Foundry is composed of two parts: Forge and Cast.

  • Forge: Ethereum testing framework (like Truffle, Hardhat and DappTools).
  • Cast: CLI for interacting with EVM smart contracts, sending transactions and getting chain data.
  • Anvil: local Ethereum node, similar to Ganache or Hardhat Network.

The library is written in Rust, which is a systems-level programming language that has memory safety, borrow checking, performant concurrency, and many other features which are making it one of the favorite languages used by developers across all fronts. Many popular libraries are being written in Rust, popular compiler targets like WASM are supported by Rust, a lot of Ethereum developer tooling is built using Rust or is refactoring their infrastructure to use Rust. It is a very exciting trend in blockchain development and many developers are learning the language to be able to contribute to these cool pieces of software. The best way to get started with Rust is The Rust Book and the Rustlings repo.

The reason why Foundry is getting a lot of popularity and it is so important, is because Solidity tests should be written in Solidity and not in JavaScript. It is very hard to master two different languages at once and Solidity developers shouldn’t be forced to learn it in order to be able to test their smart contracts. Foundry is also getting an increasingly superior development environment in terms of features. The main features for which you might use other toolkits are mainly deployment which is not supported by Foundry so far. For managing deployments, the standard toolkit is HardHat. For testing, gas optimization features, fuzzing, symbolic execution (hevm), etc, do use Foundry. Good resources for learning and mastering Foundry are:


Hardhat is the Ethereum development library that’s the most widely used across the ecosystem and is the standard in most production codebases like Aave, Uniswap, and many others. Usually, all the deploy scripts, migration files, automation scripts, etc are written using Hardhat and their tooling suite. It is a javascript library (that has Typescript support). Recently the Hardhat team announced that they are moving their infrastructure to Rust as most of the tooling ecosystem is moving to use it do its performance and security.

Learning resources:


Dapptools is a suite of Ethereum focused CLI tools following the Unix design philosophy, favoring composability, configurability, and extensibility.

There are 4 key elements in Dapptools:

  • dapp - All you need Ethereum development tool. Build, test, fuzz, formally verify, debug & deploy solidity contracts.
  • seth - Ethereum CLI. Query contracts, send transactions, follow logs, slice & dice data.
  • hevm - Testing-oriented EVM implementation. Debug, fuzz, or symbolically execute code against local or mainnet state.
  • ethsign - Sign Ethereum transactions from a local Keystore or hardware wallet.

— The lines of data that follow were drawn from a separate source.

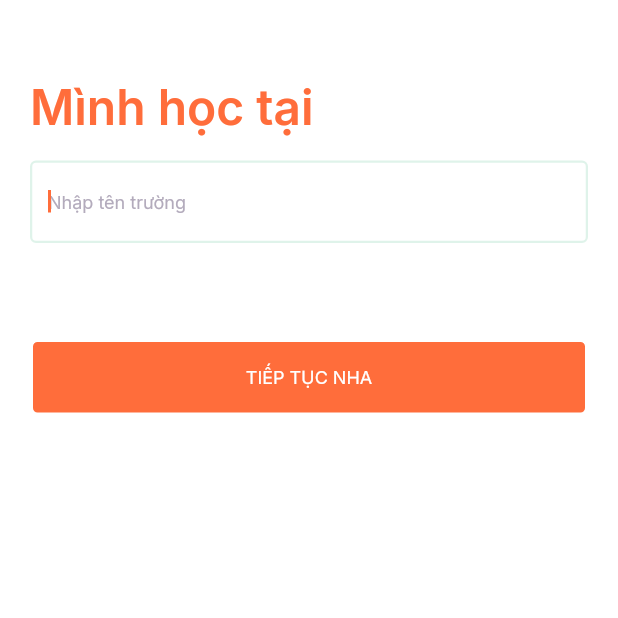
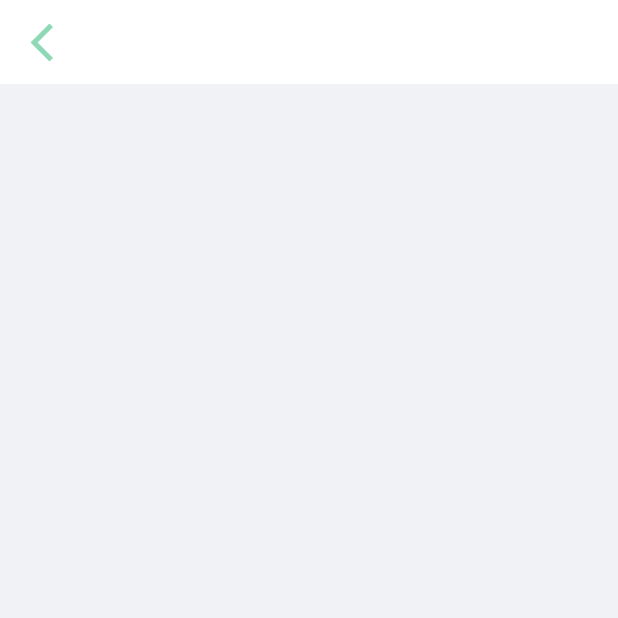
Before and after one commit to GDSC-UIT/sese-mobile, a Flutter app: the screen it shows after launch, on a phone screen of 412 x 824 dp, the top half of it. Run offline on Flutter 3.47's test engine with Material 2 defaults, Android fonts, the phone set to English and light mode, and no system bars; our stand-ins replace carousel_slider, firebase_auth, firebase_core, get, get_storage, google_fonts and 3 more; missing offline and left inert: flutter_facebook_auth; accounts and stored records are empty.

Commit message:
add verify begin screen

```diff
--- a/lib/app/modules/login/screens/login_email_screen.dart
+++ b/lib/app/modules/login/screens/login_email_screen.dart
@@ -57,7 +57,7 @@ class LoginEmailScreen extends StatelessWidget {
               AppButton(
                 onPress: () {},
                 text: "TIẾP TỤC NHA",
-                textColor: Colors.white,
+                textStyle: CustomTextStyle.t8(Colors.white),
                 backgroundColor: AppColors.primaryColor,
               ),
             ],
--- a/lib/app/modules/login/screens/login_phone_screen.dart
+++ b/lib/app/modules/login/screens/login_phone_screen.dart
@@ -74,7 +74,7 @@ class _LoginPhoneScreenState extends State<LoginPhoneScreen> {
               AppButton(
                 onPress: () {},
                 text: "TIẾP TỤC NHA",
-                textColor: Colors.white,
+                textStyle: CustomTextStyle.t8(Colors.white),
                 backgroundColor: AppColors.primaryColor,
               )
             ],
--- /dev/null
+++ b/lib/app/modules/verify/screens/verify_front_sv_screen.dart
@@ -0,0 +1,28 @@
+import 'package:flutter/material.dart';
+
+import '../../../core/values/app_colors.dart';
+
+class VerifyFrontSvScreen extends StatefulWidget {
+  const VerifyFrontSvScreen({Key? key}) : super(key: key);
+
+  @override
+  State<VerifyFrontSvScreen> createState() => _VerifyFrontSvScreenState();
+}
+
+class _VerifyFrontSvScreenState extends State<VerifyFrontSvScreen> {
+  @override
+  Widget build(BuildContext context) {
+    return SafeArea(
+      child: Scaffold(
+        appBar: AppBar(
+          leading: const Icon(
+            Icons.arrow_back_ios_new,
+            color: AppColors.backIcon,
+            size: 30,
+          ),
+          elevation: 0,
+        ),
+      ),
+    );
+  }
+}
--- /dev/null
+++ b/lib/app/modules/verify/verify_binding.dart
@@ -0,0 +1,9 @@
+import 'package:get/get.dart';
+import 'package:sese/app/modules/verify/verify_controller.dart';
+
+class VerifyBinding implements Bindings {
+  @override
+  void dependencies() {
+    Get.lazyPut<VerifyController>(() => VerifyController());
+  }
+}
--- /dev/null
+++ b/lib/app/modules/verify/verify_controller.dart
@@ -0,0 +1,3 @@
+import 'package:get/get.dart';
+
+class VerifyController extends GetxController {}
--- a/lib/app/routes/app_pages.dart
+++ b/lib/app/routes/app_pages.dart
@@ -11,6 +11,9 @@ import 'package:sese/app/modules/login/screens/login_university_screen.dart';
 import 'package:sese/app/modules/login/screens/login_email_screen.dart';
 import 'package:sese/app/modules/login/screens/login_phone_screen.dart';
 import 'package:sese/app/modules/login/screens/login_verify_begin_screen.dart';
+import 'package:sese/app/modules/verify/screens/verify_begin_screen.dart';
+import 'package:sese/app/modules/verify/screens/verify_front_sv_screen.dart';
+import 'package:sese/app/modules/verify/verify_binding.dart';
 
 import 'package:sese/app/routes/app_routes.dart';
 
@@ -80,5 +83,19 @@ abstract class AppPages {
       binding: LoginBinding(),
       transitionDuration: const Duration(seconds: 1),
     ),
+    GetPage(
+      name: AppRoutes.verifyBegin,
+      transition: Transition.leftToRight,
+      page: () => VerifyBeginScreen(),
+      binding: VerifyBinding(),
+      transitionDuration: const Duration(seconds: 1),
+    ),
+    GetPage(
+      name: AppRoutes.verifyFrontSv,
+      transition: Transition.leftToRight,
+      page: () => VerifyFrontSvScreen(),
+      binding: VerifyBinding(),
+      transitionDuration: const Duration(seconds: 1),
+    ),
   ];
 }
--- a/lib/app/routes/app_routes.dart
+++ b/lib/app/routes/app_routes.dart
@@ -9,4 +9,6 @@ abstract class AppRoutes {
   static const authPhone = '/auth/phone';
   static const authEmail = '/auth/email';
   static const authVerifyBegin = '/auth/verifyBegin';
+  static const verifyBegin = '/verify/begin';
+  static const verifyFrontSv = '/verify/frontSv';
 }
--- a/lib/main.dart
+++ b/lib/main.dart
@@ -27,7 +27,7 @@ class MyApp extends StatelessWidget {
       theme: AppTheme.lightTheme,
       darkTheme: AppTheme.darkTheme,
       themeMode: ThemeService.theme,
-      initialRoute: AppRoutes.authUni,
+      initialRoute: AppRoutes.verifyFrontSv,
       locale: LocalizationService.locale,
       fallbackLocale: LocalizationService.fallbackLocale,
       translations: LocalizationService(),
```
Also changed, not shown: lib/app/modules/verify/screens/verify_begin_screen.dart (added, +93 -0 lines).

A cool innovation done by app tools was the hEVM which is an EVM implementation written in Haskell (a functional programming language) that allows to symbolically execute Solidity code and formally verify the results of the resulting bytecode (opcode operations). This feature was later adopted by Foundry, including many others that were first provided by Dapptools.

Truffle Suite

Truffle Suite is a suite of tools developed by Consensys to locally test smart contracts by deploying them on a local instance of the Ethereum blockchain, mocking user addresses using the Ganache library, writing tests using Truffle, and creating on-chain data pipelines for user interfaces using Drizzle. It was one of the first complete Ethereum developer tooling ecosystems that were released, but they’ve fallen out of favor in recent years as libraries like Hardhat overtook it.

Personally would not recommend Truffle as testing should be done in Solidity and not in Javascript and deployments are handled better in HardHat.